So…do you really think it will take that huge amount of time to test, what you call system testing, even after spending lot of efforts on integration testing?

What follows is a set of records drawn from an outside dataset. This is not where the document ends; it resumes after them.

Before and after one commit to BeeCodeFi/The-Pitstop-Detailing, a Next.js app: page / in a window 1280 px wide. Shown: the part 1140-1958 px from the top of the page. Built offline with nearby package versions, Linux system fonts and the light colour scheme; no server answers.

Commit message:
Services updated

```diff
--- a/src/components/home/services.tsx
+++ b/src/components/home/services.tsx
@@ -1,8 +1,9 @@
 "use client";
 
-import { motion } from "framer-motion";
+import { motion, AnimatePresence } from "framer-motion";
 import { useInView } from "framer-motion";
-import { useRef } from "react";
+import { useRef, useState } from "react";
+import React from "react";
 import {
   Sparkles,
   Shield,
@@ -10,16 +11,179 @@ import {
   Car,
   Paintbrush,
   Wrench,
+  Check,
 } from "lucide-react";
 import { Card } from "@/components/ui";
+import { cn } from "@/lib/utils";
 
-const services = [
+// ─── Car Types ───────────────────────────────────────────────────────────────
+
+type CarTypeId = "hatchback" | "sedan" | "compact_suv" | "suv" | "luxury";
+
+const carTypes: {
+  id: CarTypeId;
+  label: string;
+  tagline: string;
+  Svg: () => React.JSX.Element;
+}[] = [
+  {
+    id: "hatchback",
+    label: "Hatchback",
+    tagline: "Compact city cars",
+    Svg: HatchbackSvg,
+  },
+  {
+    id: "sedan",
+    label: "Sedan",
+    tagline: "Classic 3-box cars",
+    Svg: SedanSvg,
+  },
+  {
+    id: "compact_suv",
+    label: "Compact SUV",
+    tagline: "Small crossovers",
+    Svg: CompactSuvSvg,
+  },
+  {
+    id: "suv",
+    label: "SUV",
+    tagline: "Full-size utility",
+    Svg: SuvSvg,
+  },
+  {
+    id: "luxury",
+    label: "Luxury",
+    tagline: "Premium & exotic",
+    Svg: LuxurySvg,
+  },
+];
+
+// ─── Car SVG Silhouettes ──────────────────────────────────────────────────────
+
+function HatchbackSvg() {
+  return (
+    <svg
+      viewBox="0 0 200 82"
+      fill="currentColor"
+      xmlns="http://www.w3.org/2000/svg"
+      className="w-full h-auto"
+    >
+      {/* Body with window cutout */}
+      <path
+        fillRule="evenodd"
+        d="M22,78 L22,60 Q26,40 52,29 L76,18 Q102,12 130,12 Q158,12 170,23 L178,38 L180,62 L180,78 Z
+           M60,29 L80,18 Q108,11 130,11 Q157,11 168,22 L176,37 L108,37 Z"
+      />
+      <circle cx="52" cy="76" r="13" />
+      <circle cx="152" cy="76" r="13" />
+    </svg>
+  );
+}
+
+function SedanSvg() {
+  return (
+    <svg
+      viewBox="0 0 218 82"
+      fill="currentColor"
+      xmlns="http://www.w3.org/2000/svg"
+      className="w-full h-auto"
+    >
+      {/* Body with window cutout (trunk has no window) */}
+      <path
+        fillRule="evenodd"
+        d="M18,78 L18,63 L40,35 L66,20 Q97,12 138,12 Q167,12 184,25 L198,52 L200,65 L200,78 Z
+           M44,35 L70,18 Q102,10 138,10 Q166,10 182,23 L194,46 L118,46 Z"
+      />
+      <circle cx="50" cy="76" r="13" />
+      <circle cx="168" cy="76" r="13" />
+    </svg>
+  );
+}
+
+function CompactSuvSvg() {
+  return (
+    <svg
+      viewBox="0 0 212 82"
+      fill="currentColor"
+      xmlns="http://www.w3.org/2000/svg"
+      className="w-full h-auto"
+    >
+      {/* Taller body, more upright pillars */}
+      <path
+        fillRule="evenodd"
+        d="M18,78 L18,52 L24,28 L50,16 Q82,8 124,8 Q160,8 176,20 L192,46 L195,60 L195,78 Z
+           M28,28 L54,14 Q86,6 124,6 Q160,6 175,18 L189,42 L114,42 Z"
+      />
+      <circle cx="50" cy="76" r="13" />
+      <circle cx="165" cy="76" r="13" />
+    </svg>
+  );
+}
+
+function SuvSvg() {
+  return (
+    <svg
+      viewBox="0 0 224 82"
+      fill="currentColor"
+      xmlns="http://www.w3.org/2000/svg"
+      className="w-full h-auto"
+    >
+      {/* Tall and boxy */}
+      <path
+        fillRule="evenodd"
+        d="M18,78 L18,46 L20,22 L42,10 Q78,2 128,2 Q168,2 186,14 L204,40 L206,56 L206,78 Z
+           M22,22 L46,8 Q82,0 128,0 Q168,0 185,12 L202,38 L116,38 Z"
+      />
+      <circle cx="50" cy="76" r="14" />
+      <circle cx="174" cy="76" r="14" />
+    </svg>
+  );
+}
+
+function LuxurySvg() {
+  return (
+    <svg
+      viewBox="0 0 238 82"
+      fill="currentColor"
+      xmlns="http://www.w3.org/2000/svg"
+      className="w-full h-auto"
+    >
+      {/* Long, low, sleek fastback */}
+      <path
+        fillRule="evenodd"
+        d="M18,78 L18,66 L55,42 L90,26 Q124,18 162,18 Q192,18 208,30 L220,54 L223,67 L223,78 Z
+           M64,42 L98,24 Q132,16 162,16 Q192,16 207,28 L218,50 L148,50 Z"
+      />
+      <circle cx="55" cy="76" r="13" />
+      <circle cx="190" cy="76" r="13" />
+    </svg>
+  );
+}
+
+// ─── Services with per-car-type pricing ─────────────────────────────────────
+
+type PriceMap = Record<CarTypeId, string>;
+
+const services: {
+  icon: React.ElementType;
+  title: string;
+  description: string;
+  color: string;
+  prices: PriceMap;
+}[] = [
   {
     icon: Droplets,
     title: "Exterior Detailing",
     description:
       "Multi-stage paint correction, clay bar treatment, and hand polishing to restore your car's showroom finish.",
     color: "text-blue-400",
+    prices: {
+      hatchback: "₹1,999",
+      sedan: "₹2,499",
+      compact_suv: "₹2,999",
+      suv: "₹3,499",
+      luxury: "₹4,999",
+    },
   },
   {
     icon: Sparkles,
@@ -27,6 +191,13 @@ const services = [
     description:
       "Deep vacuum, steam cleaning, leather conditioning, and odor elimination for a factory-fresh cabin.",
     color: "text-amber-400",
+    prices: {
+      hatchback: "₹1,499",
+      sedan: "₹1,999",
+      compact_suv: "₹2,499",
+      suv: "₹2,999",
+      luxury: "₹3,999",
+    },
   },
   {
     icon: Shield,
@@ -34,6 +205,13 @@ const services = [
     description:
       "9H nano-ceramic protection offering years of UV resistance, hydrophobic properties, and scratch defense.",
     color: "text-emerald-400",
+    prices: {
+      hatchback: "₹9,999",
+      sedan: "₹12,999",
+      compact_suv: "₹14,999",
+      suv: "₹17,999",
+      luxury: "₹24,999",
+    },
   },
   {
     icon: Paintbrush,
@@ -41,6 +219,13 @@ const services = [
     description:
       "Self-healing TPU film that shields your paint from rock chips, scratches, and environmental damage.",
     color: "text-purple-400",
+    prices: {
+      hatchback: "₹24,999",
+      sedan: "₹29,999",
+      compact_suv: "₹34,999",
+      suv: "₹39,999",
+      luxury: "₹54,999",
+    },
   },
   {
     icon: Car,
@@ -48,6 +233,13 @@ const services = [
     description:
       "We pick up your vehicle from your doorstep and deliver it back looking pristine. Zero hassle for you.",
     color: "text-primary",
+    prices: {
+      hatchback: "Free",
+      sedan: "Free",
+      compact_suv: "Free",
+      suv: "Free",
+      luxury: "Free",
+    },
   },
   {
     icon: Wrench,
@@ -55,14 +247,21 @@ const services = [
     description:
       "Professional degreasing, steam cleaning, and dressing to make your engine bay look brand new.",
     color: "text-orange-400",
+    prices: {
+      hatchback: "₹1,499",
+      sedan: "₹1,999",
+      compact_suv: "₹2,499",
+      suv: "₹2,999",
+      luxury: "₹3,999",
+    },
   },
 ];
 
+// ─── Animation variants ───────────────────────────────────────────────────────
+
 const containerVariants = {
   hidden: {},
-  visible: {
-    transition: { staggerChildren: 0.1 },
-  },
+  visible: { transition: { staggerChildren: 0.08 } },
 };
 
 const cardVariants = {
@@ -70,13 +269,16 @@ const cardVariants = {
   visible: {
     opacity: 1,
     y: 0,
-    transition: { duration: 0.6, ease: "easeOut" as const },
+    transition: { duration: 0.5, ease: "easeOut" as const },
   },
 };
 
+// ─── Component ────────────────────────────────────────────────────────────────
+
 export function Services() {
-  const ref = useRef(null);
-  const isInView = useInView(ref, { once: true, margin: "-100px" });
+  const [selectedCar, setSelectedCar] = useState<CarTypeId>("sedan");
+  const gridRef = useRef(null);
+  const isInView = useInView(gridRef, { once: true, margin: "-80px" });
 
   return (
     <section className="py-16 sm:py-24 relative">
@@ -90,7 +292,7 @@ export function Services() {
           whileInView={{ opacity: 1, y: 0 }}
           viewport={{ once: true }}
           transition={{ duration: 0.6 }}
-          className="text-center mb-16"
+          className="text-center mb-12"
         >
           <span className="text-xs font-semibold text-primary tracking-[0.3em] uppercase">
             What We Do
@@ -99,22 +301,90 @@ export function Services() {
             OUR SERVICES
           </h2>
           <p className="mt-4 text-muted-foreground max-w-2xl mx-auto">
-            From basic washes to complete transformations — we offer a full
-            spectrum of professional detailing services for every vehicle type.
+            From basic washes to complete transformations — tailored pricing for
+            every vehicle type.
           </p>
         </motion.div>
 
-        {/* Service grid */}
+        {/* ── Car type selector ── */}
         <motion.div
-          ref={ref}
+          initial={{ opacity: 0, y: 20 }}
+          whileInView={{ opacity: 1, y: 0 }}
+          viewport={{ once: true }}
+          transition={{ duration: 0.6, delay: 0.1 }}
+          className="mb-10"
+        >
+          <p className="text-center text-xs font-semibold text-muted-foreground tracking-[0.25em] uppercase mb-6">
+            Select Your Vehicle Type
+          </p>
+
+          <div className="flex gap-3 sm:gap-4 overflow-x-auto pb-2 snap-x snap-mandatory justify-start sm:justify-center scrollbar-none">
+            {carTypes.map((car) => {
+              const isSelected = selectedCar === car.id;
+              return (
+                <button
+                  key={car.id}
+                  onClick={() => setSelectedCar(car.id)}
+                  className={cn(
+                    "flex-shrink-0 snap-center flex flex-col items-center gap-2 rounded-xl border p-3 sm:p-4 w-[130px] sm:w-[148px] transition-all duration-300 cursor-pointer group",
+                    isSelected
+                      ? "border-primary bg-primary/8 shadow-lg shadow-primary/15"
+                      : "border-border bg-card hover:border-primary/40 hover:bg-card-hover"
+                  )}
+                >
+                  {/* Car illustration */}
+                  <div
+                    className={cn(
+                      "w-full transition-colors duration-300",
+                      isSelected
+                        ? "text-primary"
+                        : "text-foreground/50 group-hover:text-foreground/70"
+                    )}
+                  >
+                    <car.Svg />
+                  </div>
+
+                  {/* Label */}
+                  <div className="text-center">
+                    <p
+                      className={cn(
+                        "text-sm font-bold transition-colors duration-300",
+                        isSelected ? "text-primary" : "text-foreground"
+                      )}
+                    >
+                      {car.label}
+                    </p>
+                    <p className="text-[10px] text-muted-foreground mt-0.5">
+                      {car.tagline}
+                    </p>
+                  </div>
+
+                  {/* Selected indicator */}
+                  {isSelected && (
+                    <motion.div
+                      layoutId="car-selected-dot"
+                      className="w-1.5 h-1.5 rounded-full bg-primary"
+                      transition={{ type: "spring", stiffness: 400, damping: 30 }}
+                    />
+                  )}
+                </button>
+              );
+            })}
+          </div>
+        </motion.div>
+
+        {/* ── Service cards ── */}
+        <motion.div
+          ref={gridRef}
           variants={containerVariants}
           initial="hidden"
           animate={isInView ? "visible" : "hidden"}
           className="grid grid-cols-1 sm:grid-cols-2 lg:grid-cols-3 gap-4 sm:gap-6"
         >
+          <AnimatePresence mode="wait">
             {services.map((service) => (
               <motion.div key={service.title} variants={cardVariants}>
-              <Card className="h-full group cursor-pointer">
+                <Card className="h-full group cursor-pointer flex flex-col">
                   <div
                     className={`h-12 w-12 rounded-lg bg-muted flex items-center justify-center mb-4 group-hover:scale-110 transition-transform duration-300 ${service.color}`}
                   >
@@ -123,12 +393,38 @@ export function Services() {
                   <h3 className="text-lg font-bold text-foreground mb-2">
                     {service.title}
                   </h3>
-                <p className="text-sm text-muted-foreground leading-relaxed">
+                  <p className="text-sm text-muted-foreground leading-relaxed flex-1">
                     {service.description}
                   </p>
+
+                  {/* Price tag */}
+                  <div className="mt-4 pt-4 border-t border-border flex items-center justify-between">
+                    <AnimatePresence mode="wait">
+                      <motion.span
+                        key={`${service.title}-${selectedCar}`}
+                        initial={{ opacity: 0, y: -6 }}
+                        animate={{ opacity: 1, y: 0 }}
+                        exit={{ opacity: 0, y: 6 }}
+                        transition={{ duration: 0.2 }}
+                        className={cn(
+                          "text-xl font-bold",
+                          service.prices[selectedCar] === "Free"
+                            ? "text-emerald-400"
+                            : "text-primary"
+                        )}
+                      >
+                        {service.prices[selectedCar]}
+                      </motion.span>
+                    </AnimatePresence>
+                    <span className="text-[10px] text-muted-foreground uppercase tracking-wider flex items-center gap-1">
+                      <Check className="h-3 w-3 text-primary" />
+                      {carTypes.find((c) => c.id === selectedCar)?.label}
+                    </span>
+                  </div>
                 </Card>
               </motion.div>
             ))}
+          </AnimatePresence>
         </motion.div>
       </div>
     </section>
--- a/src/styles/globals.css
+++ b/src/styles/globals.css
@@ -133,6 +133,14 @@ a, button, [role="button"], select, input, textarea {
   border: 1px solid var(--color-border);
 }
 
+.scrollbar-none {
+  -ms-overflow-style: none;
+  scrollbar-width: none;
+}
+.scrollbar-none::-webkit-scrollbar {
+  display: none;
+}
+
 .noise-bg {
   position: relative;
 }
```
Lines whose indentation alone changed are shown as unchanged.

The client we recently approached for the project was not convinced about the estimation we provided for each testing effort.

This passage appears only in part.